After having worked on the original Spellforce, composers Pierre Langer and Tilman Sillescu would again collaborate with developer Phenomic to work on the sequel. This time around, the score was performed by real orchestra. Langer and Sillescu were able to employ the services of the Philharmonic Orchestra of the Theatre Altenburg-Gera and the choir of Artful Voices Frankfurt. The result is a much more vibrant and full musical quality than was the case in Spellforce 1. It also allowed the composers to work with solo performances of instruments, most notably a solo violin, as featured for example in “Freedom”. That cue in particular is an impressive ambient cue introducing thematic material associated with The Realm, one of the three factions the player can choose from. This theme gets its most spectacular and heroic treatment in “The Realm”: fast-paced strings, epic brass and even choir elements form a cue that is both massive and triumphant. For the other faction, The Clans, the composers wrote a percussive piece with soaring brass and deep male voices (“The Clans!”). This second theme is also featured in other cues, for example “Karash”. Additionally, some of the towns in the game get their own music: a rhythmic and percussive arrangement for the dwarfs of Underhall (“The Mines of Underhall”) and a calm and sad cue for the humans at Sevencastles (“Sevencastles”), which again uses the Realm-theme. There are a few heavily ambient cues that have been banned to the end of the album in a so-called “Bonus Section”, but overall, the album offers thematic variety and musical depth.

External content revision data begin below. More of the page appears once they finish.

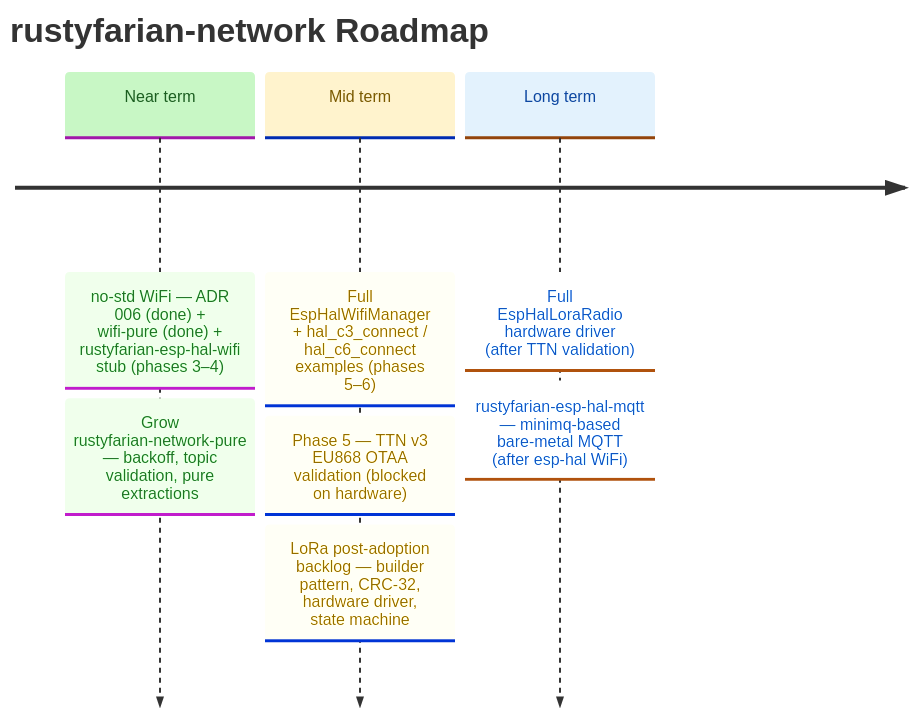
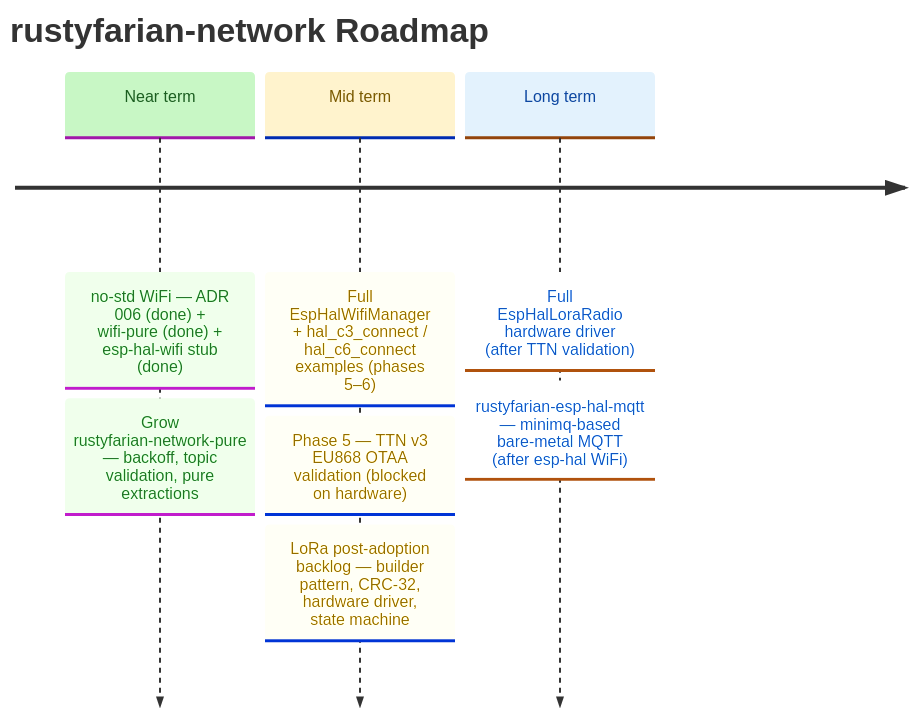
The diagram in docs/ROADMAP.md (datenkollektiv/rustyfarian-network), drawn with Mermaid before and after one commit. The commit also changed other lines of this file and 4 other files, not shown here.

Commit message:
Add bare-metal Wi-Fi driver for ESP-HAL targets

````diff
--- a/docs/ROADMAP.md
+++ b/docs/ROADMAP.md
@@ -9,26 +9,26 @@
 ```mermaid
 %%{init: {
   "theme": "base",
   "themeVariables": {
     "cScale0": "#c8f7c5",
     "cScaleLabel0": "#1b5e20",
     "cScale1": "#fff3cd",
     "cScaleLabel1": "#7a5a00",
     "cScale2": "#e3f2fd",
     "cScaleLabel2": "#0d47a1"
   }
 }}%%
 
 timeline
     title rustyfarian-network Roadmap
 
-    Near term : no-std WiFi — ADR 006 (done) + wifi-pure (done) + rustyfarian-esp-hal-wifi stub (phases 3–4)
+    Near term : no-std WiFi — ADR 006 (done) + wifi-pure (done) + esp-hal-wifi stub (done)
               : Grow rustyfarian-network-pure — backoff, topic validation, pure extractions
 
     Mid term  : Full EspHalWifiManager + hal_c3_connect / hal_c6_connect examples (phases 5–6)
               : Phase 5 — TTN v3 EU868 OTAA validation (blocked on hardware)
               : LoRa post-adoption backlog — builder pattern, CRC-32, hardware driver, state machine
 
     Long term : Full EspHalLoraRadio hardware driver (after TTN validation)
               : rustyfarian-esp-hal-mqtt — minimq-based bare-metal MQTT (after esp-hal WiFi)
 ```
````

The battle tracks were the biggest flaw in Spellforce 1. In the sequel, they surely are the highlight. The big arrangements for orchestra and choir give the in-game battles an epic quality, even though their implementation into the game leaves much to be desired. The transition from ambient to battle music and back is far too abrupt and the rather short in-game battles make you hear the beginning of each battle cue many times, but seldom their ending. As a stand alone listen, however, the battle cues, such as “The Shaikan” or “Attack of the Nightblades”, make up the score’s greatest asset.

One thing that film score fans will immediately notice is the influence Howard Shore’s The Lord of the Rings had on Spellforce 2. “The Clans!” is clearly derived from the thematic material Shore wrote for Saruman and Isengard. “Dun Mora” will remind you of the music for the Elves with its soft combination of warm strings and ethereal female voice. Although this might bother you as a film score fan, the quality of Langer and Sillescu’s effort certainly comes close to Shore’s musical writing.

Overall, Spellforce 2: Shadow Wars does a great job in underscoring an epic fantasy game. The use of real orchestra helps the music to become more natural and emotional and the thunderous brass and percussion in the action cues sound spectacular. If you are a fan of fantasy role-playing/strategy game music and don’t mind some derivations from LotR, this is definitely a score for you.